Huru’s Skills Transfer Program launched last year on the International Day of the Girl to address youth unemployment in East Africa. Young women globally are particularly disadvantaged when it comes to unemployment, as they are less likely to finish secondary school, less likely to enter the formal labor market, and earn substantially less — about 20 percent less — than men when they do find employment. In a recent study by UK Department for International Development (DFID), 49 percent of female youth in Kenya reported being neither in school nor employed, compared with 37 percent of young men.
The Skills Transfer Program teaches young women practical industrial sewing skills, supplemented with lessons on business, entrepreneurship, menstrual hygiene management (MHM), sexual and reproductive health and gender-based violence.
At Huru’s formal program launch and graduation ceremony, all of the women proudly sported Huru-purple sashes and smiles that lit up the room. A moving commencement speech was given by one of the young women to an audience filled with Huru supporters from Safaricom, Standard Charter Bank, UNICEF, Micato Safaris and many others. The celebrations were complete with cake cutting, certificates of completion, graduation caps, and A LOT of dancing.
We’ve witnessed quite a transformation in these women. Prior to the program, many of the trainees were shy and nervous, finding comfort in the back of the classroom. However, throughout our eight-week course the young women learned not just marketable, practical sewing skills but also soft skills: financial literacy, business management, goal setting, effective communication skills, and more. By the end of the program, each of these young women were confident and actively participating in the course.

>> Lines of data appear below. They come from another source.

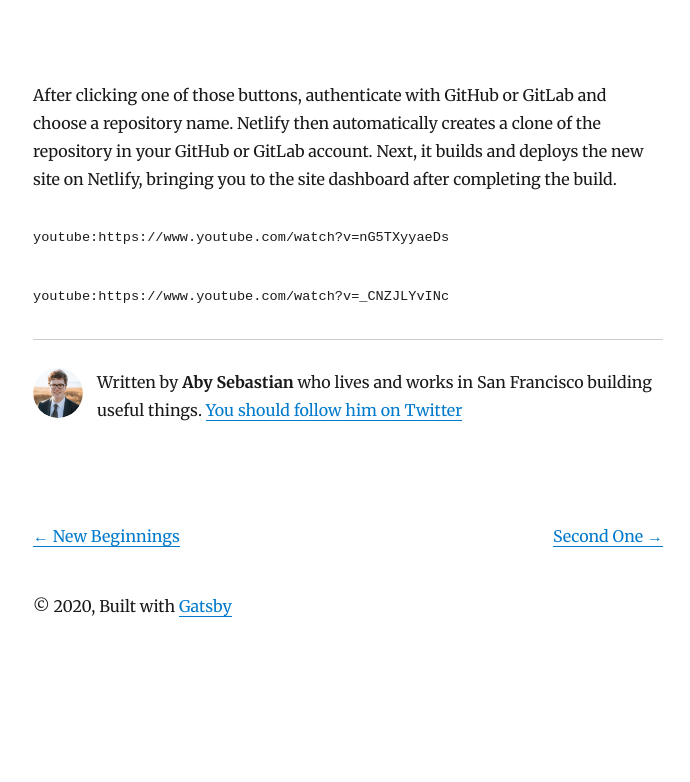
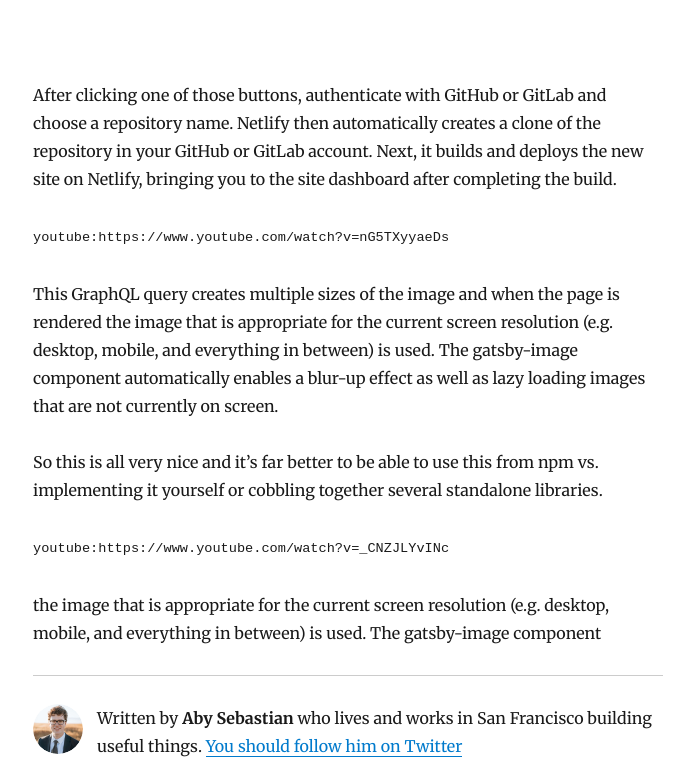
Before and after one commit to Aby-Sebastian/blog, a Gatsby site: page /2020-01-17-new-blog/ in a window 1280 px wide. Shown: the part 170-952 px from the top of the page, without its empty margins (292-982 px from the left). Before the commit the page ends 832 px from the top, so only its background shows below. Built offline with nearby package versions, Linux system fonts and the light colour scheme; Gatsby itself is replaced by a stand-in of ours; some packages are replaced by stand-ins of ours.

Commit message:
Update Blog “2020-01-17-new-blog”

```diff
--- a/content/blog/2020-01-17-new-blog.md
+++ b/content/blog/2020-01-17-new-blog.md
@@ -10,5 +10,10 @@ After clicking one of those buttons, authenticate with GitHub or GitLab and choo
 
 `youtube:https://www.youtube.com/watch?v=nG5TXyyaeDs`
 
+This GraphQL query creates multiple sizes of the image and when the page is rendered the image that is appropriate for the current screen resolution (e.g. desktop, mobile, and everything in between) is used. The gatsby-image component automatically enables a blur-up effect as well as lazy loading images that are not currently on screen.
+
+So this is all very nice and it’s far better to be able to use this from npm vs. implementing it yourself or cobbling together several standalone libraries.
 
 `youtube:https://www.youtube.com/watch?v=_CNZJLYvINc`
+
+ the image that is appropriate for the current screen resolution (e.g. desktop, mobile, and everything in between) is used. The gatsby-image component
```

The transformations don’t stop there. All of our 11 trainees have jobs, including one woman who woke up every morning at 4am to sell mandazis(doughnuts) on the roadside before coming to Huru for class. Her goal was to save enough money to purchase her own sewing machine, and she has now done just that! She’s currently working on opening up her own shop.
We’ve seen the very real impact that this training can have on the life of young women in Kenya who have been forced to drop out of school. Our second group of young women started the Skills Transfer Program at the beginning of January, and we can’t wait to see all the ways that they, too, transform into a powerful #girlforce.
If you’re interested in learning more about Huru’s Skills Transfer Program, please reach out to us at email@example.com